Given entries:
BEGIN

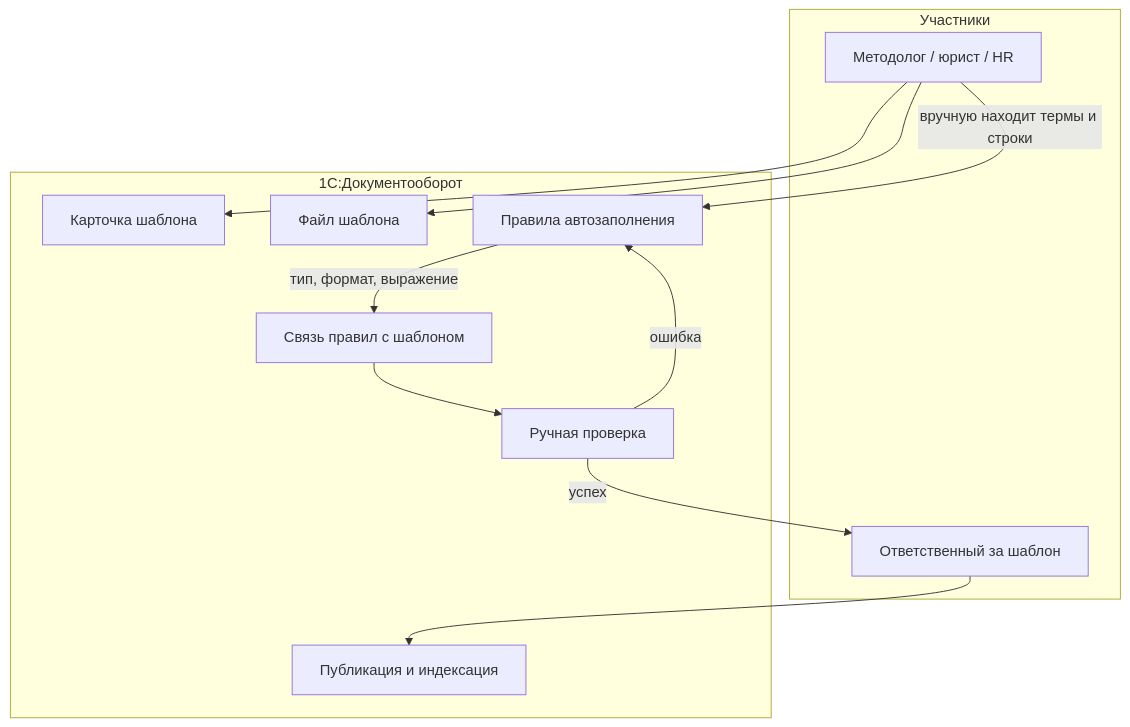
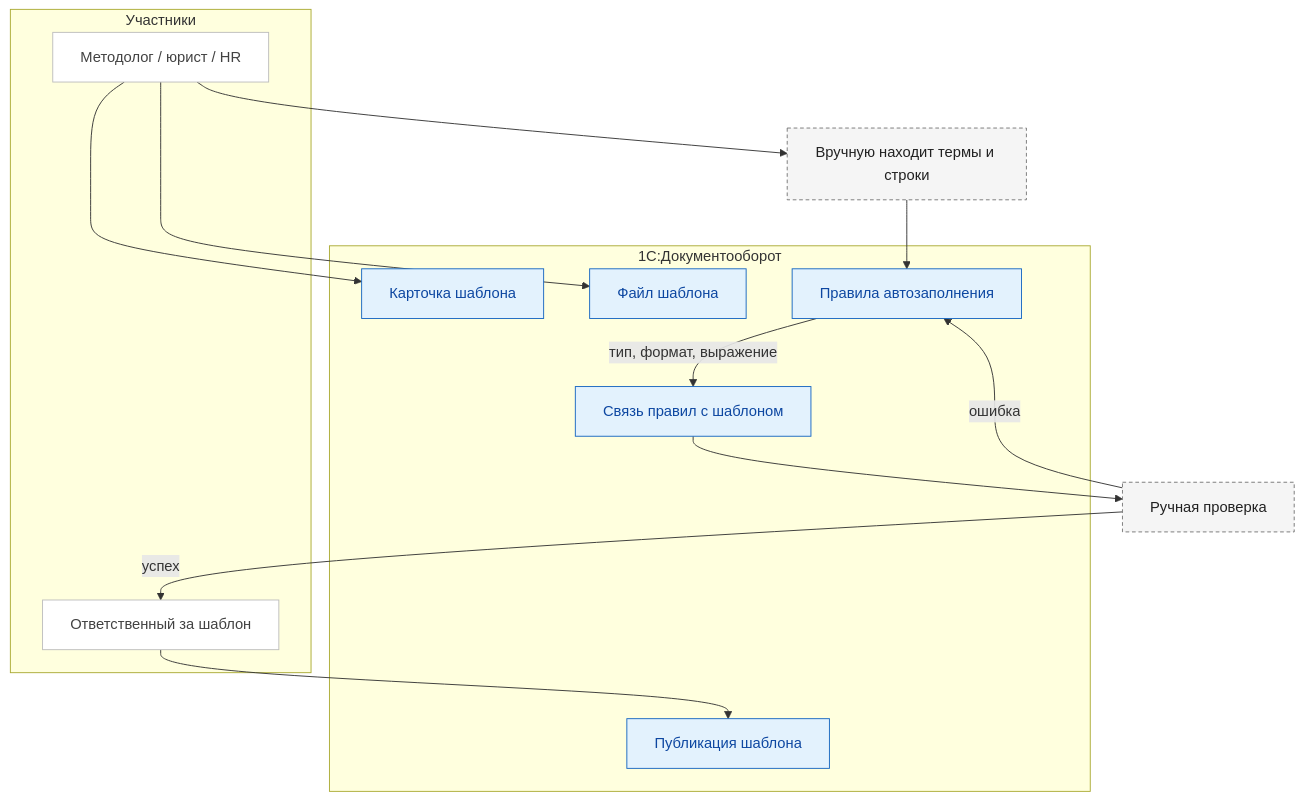
Diagram 13 of 16 in docs/process-diagrams.md (igorvolk1961/ai_scrivener), drawn with Mermaid before and after one commit. The commit also changed other lines of this file and 16 other files, not shown here.

First line of the commit message:
Reorganize docs, add C4 model and color process diagrams

````diff
--- a/docs/process-diagrams.md
+++ b/docs/process-diagrams.md
@@ -387,23 +499,30 @@
 ```mermaid
 flowchart TD
   subgraph P8["Участники"]
     METHOD["Методолог / юрист / HR"]
     APPROVER["Ответственный за шаблон"]
   end
   subgraph B8["1С:Документооборот"]
     CARD["Карточка шаблона"]
     FILE["Файл шаблона"]
     RULES["Правила автозаполнения"]
     LINK["Связь правил с шаблоном"]
-    TEST["Ручная проверка"]
-    PUB["Публикация и индексация"]
+    PUB["Публикация шаблона"]
   end
+  SEARCH["Вручную находит термы и строки"]
+  TEST["Ручная проверка"]
   METHOD --> CARD
   METHOD --> FILE
-  METHOD -->|"вручную находит термы и строки"| RULES
+  METHOD --> SEARCH --> RULES
   RULES -->|"тип, формат, выражение"| LINK
   LINK --> TEST
   TEST -->|"ошибка"| RULES
   TEST -->|"успех"| APPROVER
   APPROVER --> PUB
+  classDef base fill:#E3F2FD,stroke:#1565C0,color:#0D47A1
+  classDef manual fill:#F5F5F5,stroke:#757575,color:#212121,stroke-dasharray: 4 3
+  classDef actor fill:#FFFFFF,stroke:#BDBDBD,color:#424242
+  class METHOD,APPROVER actor
+  class CARD,FILE,RULES,LINK,PUB base
+  class SEARCH,TEST manual
 ```
````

END

Problem statement:
Without the pictures, return the whole of the data exactly as given.

Task result:
Diagram 13 of 16 in docs/process-diagrams.md (igorvolk1961/ai_scrivener), drawn with Mermaid before and after one commit. The commit also changed other lines of this file and 16 other files, not shown here.

First line of the commit message:
Reorganize docs, add C4 model and color process diagrams

````diff
--- a/docs/process-diagrams.md
+++ b/docs/process-diagrams.md
@@ -387,23 +499,30 @@
 ```mermaid
 flowchart TD
   subgraph P8["Участники"]
     METHOD["Методолог / юрист / HR"]
     APPROVER["Ответственный за шаблон"]
   end
   subgraph B8["1С:Документооборот"]
     CARD["Карточка шаблона"]
     FILE["Файл шаблона"]
     RULES["Правила автозаполнения"]
     LINK["Связь правил с шаблоном"]
-    TEST["Ручная проверка"]
-    PUB["Публикация и индексация"]
+    PUB["Публикация шаблона"]
   end
+  SEARCH["Вручную находит термы и строки"]
+  TEST["Ручная проверка"]
   METHOD --> CARD
   METHOD --> FILE
-  METHOD -->|"вручную находит термы и строки"| RULES
+  METHOD --> SEARCH --> RULES
   RULES -->|"тип, формат, выражение"| LINK
   LINK --> TEST
   TEST -->|"ошибка"| RULES
   TEST -->|"успех"| APPROVER
   APPROVER --> PUB
+  classDef base fill:#E3F2FD,stroke:#1565C0,color:#0D47A1
+  classDef manual fill:#F5F5F5,stroke:#757575,color:#212121,stroke-dasharray: 4 3
+  classDef actor fill:#FFFFFF,stroke:#BDBDBD,color:#424242
+  class METHOD,APPROVER actor
+  class CARD,FILE,RULES,LINK,PUB base
+  class SEARCH,TEST manual
 ```
````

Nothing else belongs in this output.